Rep. April Connors (R-Kennewick) is behind a bill that would provide a new tax exemption to build affordable housing units on public lands too close to development to be used for timber harvests.

“Washington has the fewest housing units per household in the nation and nearly half of renters spend a third of their income on rent,” said Connors in a press release. “This legislation would help solve a real problem for the Washington State Department of Natural Resources while, at the same time, make housing more accessible and affordable for everyday Washington families.”
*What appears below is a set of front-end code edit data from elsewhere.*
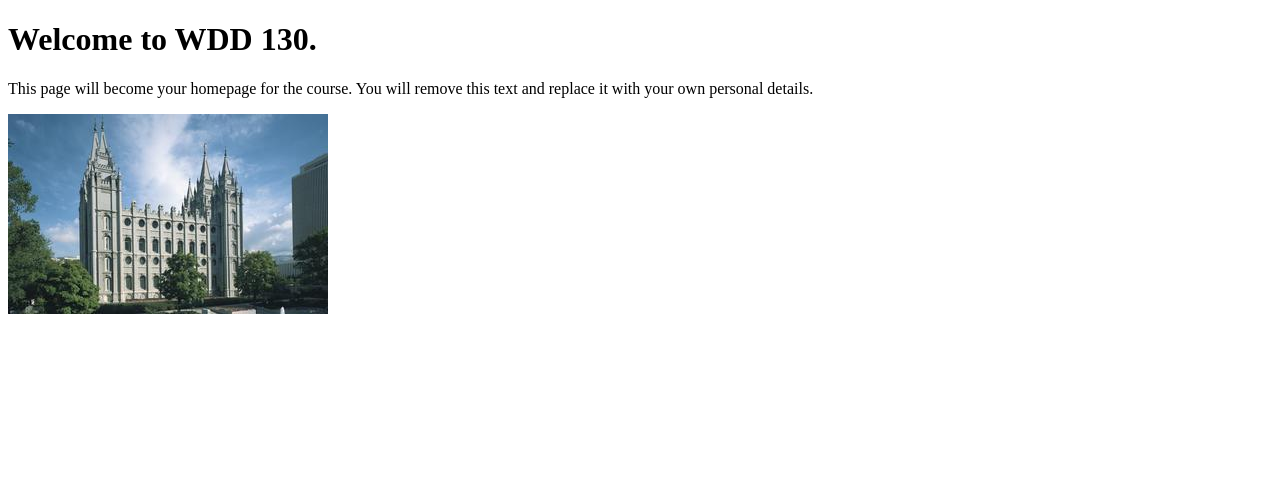
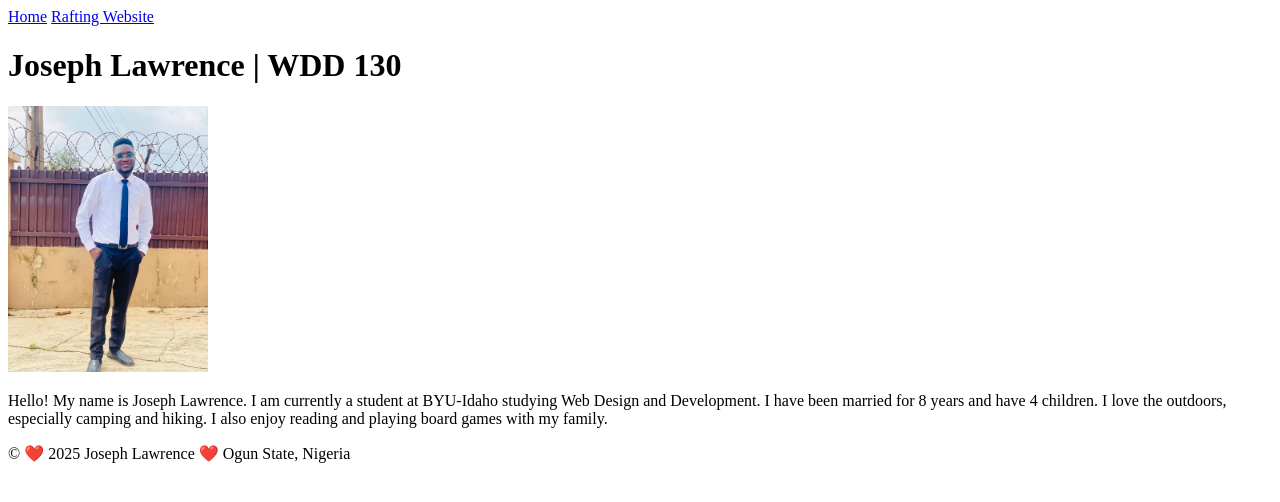
Before and after one commit to jayjay432/wdd130, a plain HTML site: page index.html in a window 1280 px wide. Drawn offline with Linux system fonts and the light colour scheme.

Commit message:
Modified index file

```diff
--- a/index.html
+++ b/index.html
@@ -1,14 +1,37 @@
 <!DOCTYPE html>
 <html lang="en">
+
 <head>
     <meta charset="UTF-8">
     <meta name="viewport" content="width=device-width, initial-scale=1.0">
-    <title>WDD 130 | Personal Homepage</title>
+    <title>Joseph Lawrence | WDD 130</title>
 </head>
+
 <body>
-    <h1>Welcome to WDD 130.</h1>
-    <p>This page will become your homepage for the course. You will remove this text and replace it with your own personal details.</p>
+    <header>
+        <nav>
+            <a href="#">Home</a>
+            <a href="wwr/">Rafting Website</a>
+        </nav>
+    </header>
+    <main>
+        <h1>
+            Joseph Lawrence | WDD 130
+        </h1>
+        <img src="images/profile.webp" alt="a picture of me" width="200">
+        <p>
+            Hello! My name is Joseph Lawrence. I am currently a student at BYU-Idaho studying Web Design and
+            Development.
+            I have been married for 8 years and have 4 children. I love the outdoors, especially camping and hiking. I
+            also enjoy reading and playing board games with my family.
+        </p>
+    </main>
+    <footer>
+        <p>
+            &copy; ❤️ 2025 Joseph Lawrence ❤️ Ogun State, Nigeria
+        </p>
+    </footer>
 
-    <img src="images/salt-lake-temple.jpg" alt="The Salt Lake Temple.">
 </body>
+
 </html>
```
Also changed, not shown: week01/favorite-city.html (added, +14 -0 lines), images/profile.webp (added).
Back in Washington D.C., the federal tax package is still being voted on. Despite how tough it was to get the low-income housing tax credit on the bill because of a divided Congress, “We were successful in gaining bipartisan support and a lot of what I would call advocates across the country, from mayors and community leaders and impacted individuals, who really spoke up and educated people about these projects,” Cantwell said. 

The program allows communities to decide what kind of housing they want to build, Cantwell said. 

The Chuck Austin Place Veterans Housing and Services Center in Yakima has 41 units for formerly homeless vets, and more than half of the funding for the project came from the Low Income Housing Tax Credit program. 

The tax credit was also used to convert the historic Ridpath Hotel in Spokane into the Ridpath Club Apartments; 184 affordable housing units in downtown Spokane near public transportation, schools and community services.

A large brick building against a blue sky has a black sign reading "The Ridpath" in front of it.

As of 2022, the revitalized apartment complex has 102 micro apartments, 45 studio apartments, 58 one-bedroom apartments, and one two-bedroom loft according to the Affordable Housing Tax Credit Coalition (AHTCC) website. (Credit: AHTCC)

Soaring rents and a drop in Coronavirus pandemic assistance have caused homelessness in the U.S. to increase by 12% over the past year, according to the latest report by the Department of Housing and Urban Development. 

“The fact that we don’t have affordable housing doesn’t mean the cost of those populations disappears,” Cantwell said. “It’s really, really deleterious to those families and to our economy overall.” 

Washington will need 1.1 million new housing units for all income levels to meet demand over the next 20 years, according to the Washington State Department of Commerce.